─── SOURCE DATA
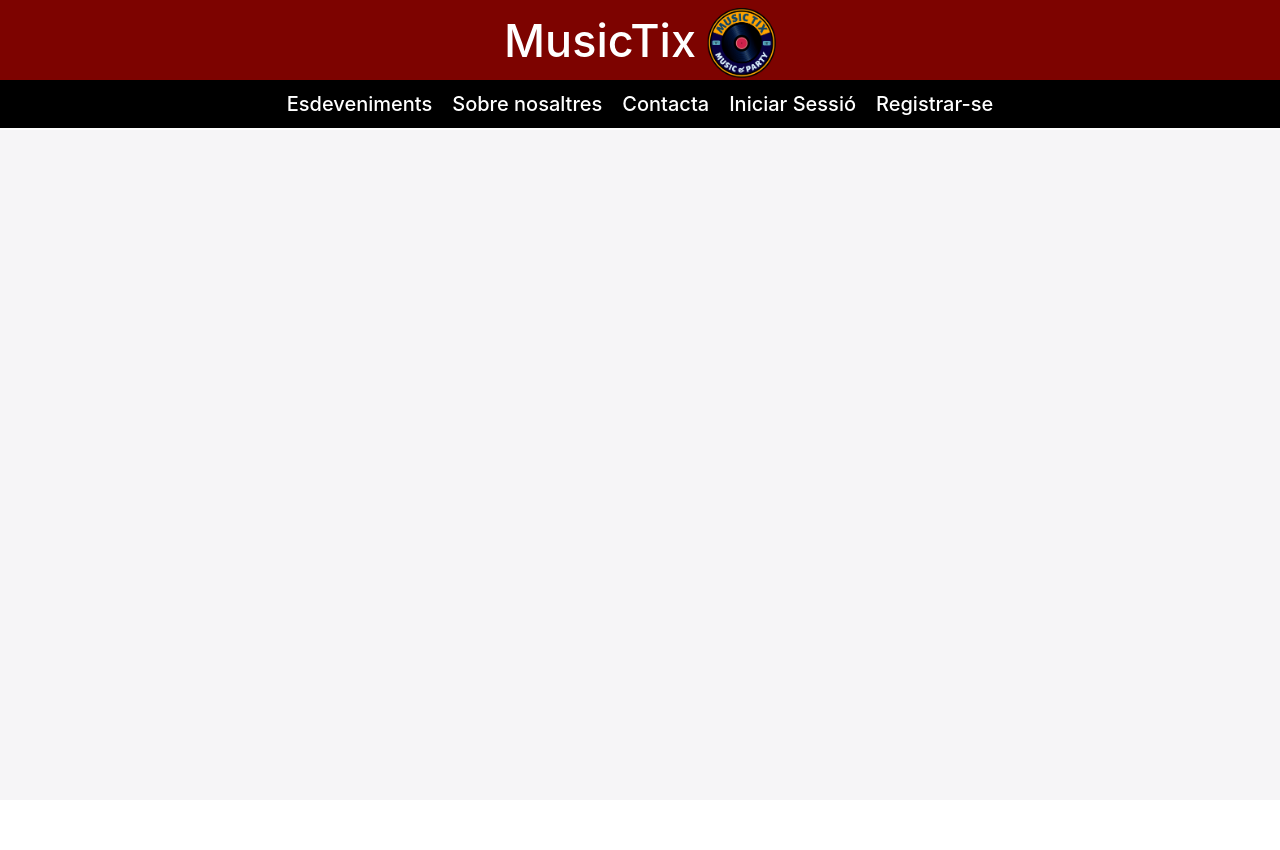
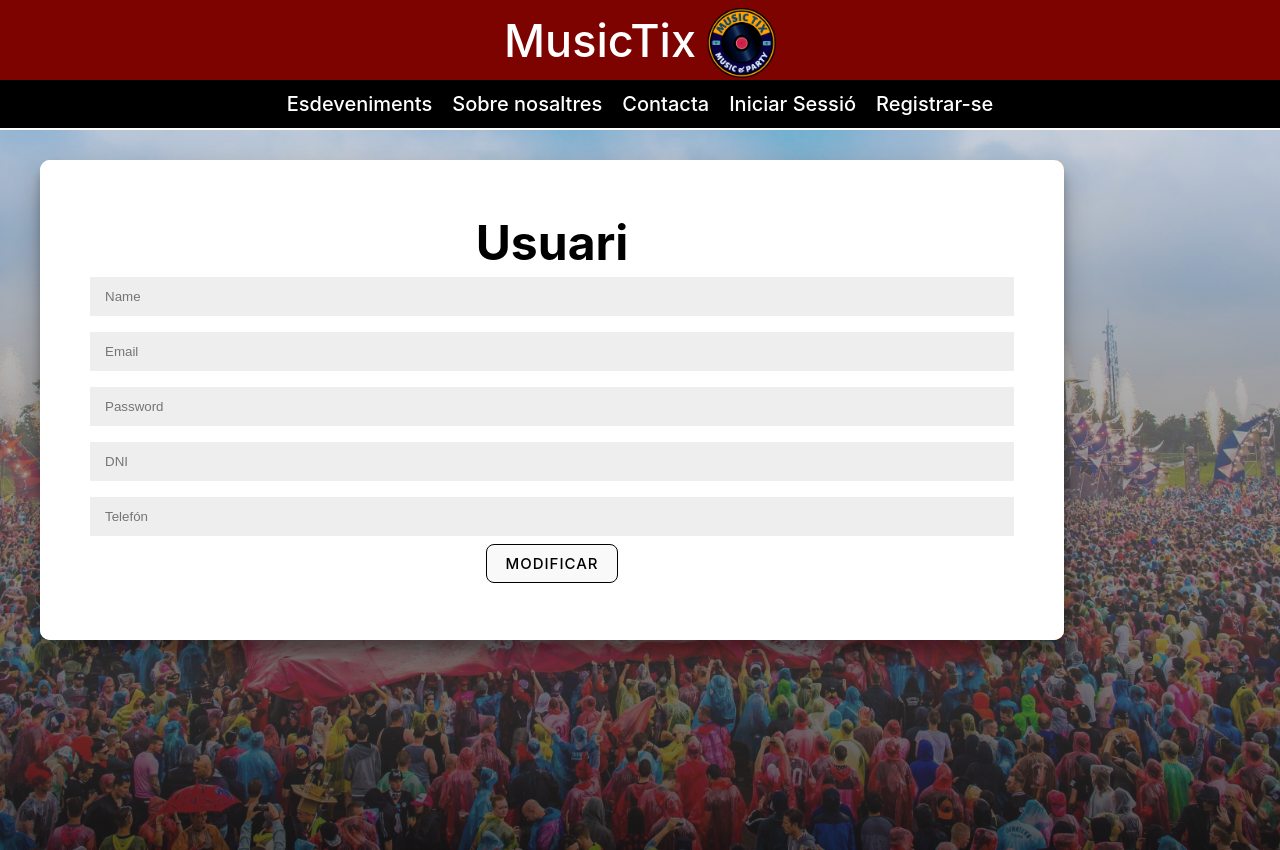
Before and after one commit to magial27/M12-React, a React (Vite) app in the folder ProyectoFinal/: page /user in a window 1280 px wide. Before the commit the page ends 800 px from the top, so only its background shows below. Built offline with nearby package versions, Linux system fonts and the light colour scheme; no server answers.

Commit message:
Parte modificar datos usuario hecha y arreglo boton de show para table/movil

```diff
--- a/ProyectoFinal/package.json
+++ b/ProyectoFinal/package.json
@@ -12,6 +12,7 @@
   "dependencies": {
     "@madzadev/audio-player": "^1.1.11",
     "@stripe/stripe-js": "^1.52.1",
+    "date-fns": "^2.30.0",
     "react": "^18.2.0",
     "react-dom": "^18.2.0",
     "react-hook-form": "^7.43.9",
--- a/ProyectoFinal/src/App.jsx
+++ b/ProyectoFinal/src/App.jsx
@@ -5,6 +5,7 @@ import { Home } from './components/layout/Home'
 import Login from './auth/Login'
 import Register from './auth/Register'
 import Esdeveniment from './paginas/Esdeveniment'
+import UserForm from './components/layout/UserForm'
 
 import EsdevenimentsGrid from './paginas/EsdevenimentsGrid'
 import { Route, Routes } from 'react-router-dom'
@@ -38,6 +39,8 @@ function App() {
         <Route path="/esdeveniments" element={ <><Header/><EsdevenimentsGrid /></> } />
         <Route path="/login" element={ <><Header/><Login /></> } />
         <Route path="/register" element={ <><Header/><Register /></> } />
+        <Route path="/user" element={ <><Header/><UserForm /></> } />
+
         <Route path="/esdeveniments/:id" element={ <><Header/><Esdeveniment /></> } />
 
         <Route path="/checkout" element={<Checkout />} />
--- a/ProyectoFinal/src/components/layout/Header.jsx
+++ b/ProyectoFinal/src/components/layout/Header.jsx
@@ -93,7 +93,11 @@ export const Header = () => {
                         // Si el usuario está autenticado, mostramos el enlace de Logout
                         <>
                         <li className='titulo-link' onClick={logout}>Logout</li>
-                        <li className='titulo-link'>{usuari}</li>
+                        {/* <li className='titulo-link'>{usuari}</li> */}
+                        <li>
+                        <Link className='titulo-link' to='/user'>{usuari}</Link>
+
+                        </li>
                         </>
                         ) : (
                         // Si el usuario no está autenticado, mostramos los enlaces de Login y Register
--- /dev/null
+++ b/ProyectoFinal/src/components/layout/UserForm.jsx
@@ -0,0 +1,156 @@
+import React, { useContext, useEffect, useState } from 'react';
+import '../../auth/login.css';
+import { Link, useNavigate } from 'react-router-dom';
+
+import { UserContext } from '../../userContext';
+
+function UserForm() {
+    const navigate = useNavigate();
+    const [name, setName] = useState('');
+    const [email, setEmail] = useState('');
+    const [password, setPassword] = useState('');
+    const [dni, setDni] = useState('');
+    const [telephone, setTelephone] = useState('');
+    const [idUser, setIdUser] = useState('');
+
+    const [todoUser, setTodoUser] = useState('');
+
+    let { usuari, setUsuari } = useContext(UserContext);
+
+    const authToken = localStorage.getItem('authToken'); // Verificamos si el usuario está autenticado
+
+    useEffect(() => {
+
+        fetch ("http://127.0.0.1:8000/api/user/",{
+
+        headers: {
+           'Accept': 'application/json',
+           'Content-Type': 'application/json',
+           'Authorization': 'Bearer '  + authToken,
+           //"Access-Control-Allow-Origin": "*"
+
+       },
+       method: "GET",
+       //body: JSON.stringify({email: email, password: password})
+       })
+       .then ( data => data.json() )
+       .then (resposta => {
+
+
+               if (resposta.success == true )
+               {
+                   console.log(resposta);
+                   setUsuari(resposta.user.name);
+                   setIdUser(resposta.user.id);
+                   setTodoUser(resposta.user);
+                   console.log(resposta.user.name);
+                //    setRoles(resposta.roles)
+
+               }
+
+           } )
+       .catch((data) => {
+
+       })
+
+
+
+    }, [])
+
+    const handleUpdate = async (e) => {
+        e.preventDefault();
+
+        try {
+            const response = await fetch('http://127.0.0.1:8000/api/users/' + idUser, {
+                method: 'POST',
+                headers: {
+                    'Content-Type': 'application/json'
+                },
+                body: JSON.stringify({ name, email, password, dni, telephone })
+            });
+
+            if (response.ok) {
+                const data = await response.json();
+                const authToken = data.authToken;
+
+                // Guardar el authToken en el local storage
+                // localStorage.setItem('authToken', authToken);
+
+                // Realizar las acciones adicionales después de registrar exitosamente
+
+                // Por ejemplo, redirigir a otra página
+                navigate('/');
+                window.location.reload(); // Recargamos la página
+            } else {
+                // Manejar el caso cuando el registro falla
+                console.log('Error de modificacion del usuario');
+                alert("No se ha modificado el usuario debido a un error.");
+                navigate('/');
+            }
+        } catch (error) {
+            console.log('Error:', error);
+        }
+    };
+
+    return (
+        <>
+            <div className="fondo">
+                <div className="container" id="container">
+                    <div className="form-container sign-in-container">
+                        <form onSubmit={handleUpdate}>
+                            <h1 className="titulo-login">Usuari</h1>
+                            <input
+                                type="text"
+                                placeholder="Name"
+                                value={name}
+                                onChange={(e) => setName(e.target.value)}
+                            />
+                            <input
+                                type="email"
+                                placeholder="Email"
+                                value={email}
+                                onChange={(e) => setEmail(e.target.value)}
+                            />
+                            <input
+                                type="password"
+                                placeholder="Password"
+                                value={password}
+                                onChange={(e) => setPassword(e.target.value)}
+                            />
+                            <input
+                                type="text"
+                                placeholder="DNI"
+                                value={dni}
+                                onChange={(e) => setDni(e.target.value)}
+                            />
+                            <input
+                                type="text"
+                                placeholder="Telefón"
+                                value={telephone}
+                                onChange={(e) => setTelephone(e.target.value)}
+                            />
+
+                            <button className="boto">Modificar</button>
+
+                        </form>
+                    </div>
+                    <div className="overlay-container">
+                        <div className="overlay">
+                            <div className="overlay-panel overlay-right">
+                                <h1>Les teves dades actuals</h1>
+                                <p>Nom: {todoUser.name}</p>
+                                <p>Correu: {todoUser.email} </p>
+                                <p>Contrasenya: Per seguretat no es mostra. </p>
+                                <p>Dni: {todoUser.dni} </p>
+                                <p>Telefon: {todoUser.telephone} </p>
+
+                            </div>
+                        </div>
+                    </div>
+                </div>
+            </div>
+        </>
+    );
+}
+
+export default UserForm;
--- a/ProyectoFinal/src/paginas/Esdeveniments.css
+++ b/ProyectoFinal/src/paginas/Esdeveniments.css
@@ -188,6 +188,7 @@
 
 .m-eventItem__buttons {
     position: absolute;
+    z-index: 50;
     right: 0px;
     top: 50%;
     transform: translateY(-50%);
@@ -205,6 +206,7 @@
     text-align: center;
     display: block;
     width: 153px;
+    z-index: 50;
 }
 
 .m-eventItem__buttons a.tickets {
```
Also changed, not shown: 1 other file (tests, documents, lock files or other folders).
──────
- **WHAT THE TASK ASKS**: Your job is to return all lines above that hold the word "está".

- **SOLUTION TO THE EXERCISE**:
                         // Si el usuario está autenticado, mostramos el enlace de Logout
                         // Si el usuario no está autenticado, mostramos los enlaces de Login y Register
+    const authToken = localStorage.getItem('authToken'); // Verificamos si el usuario está autenticado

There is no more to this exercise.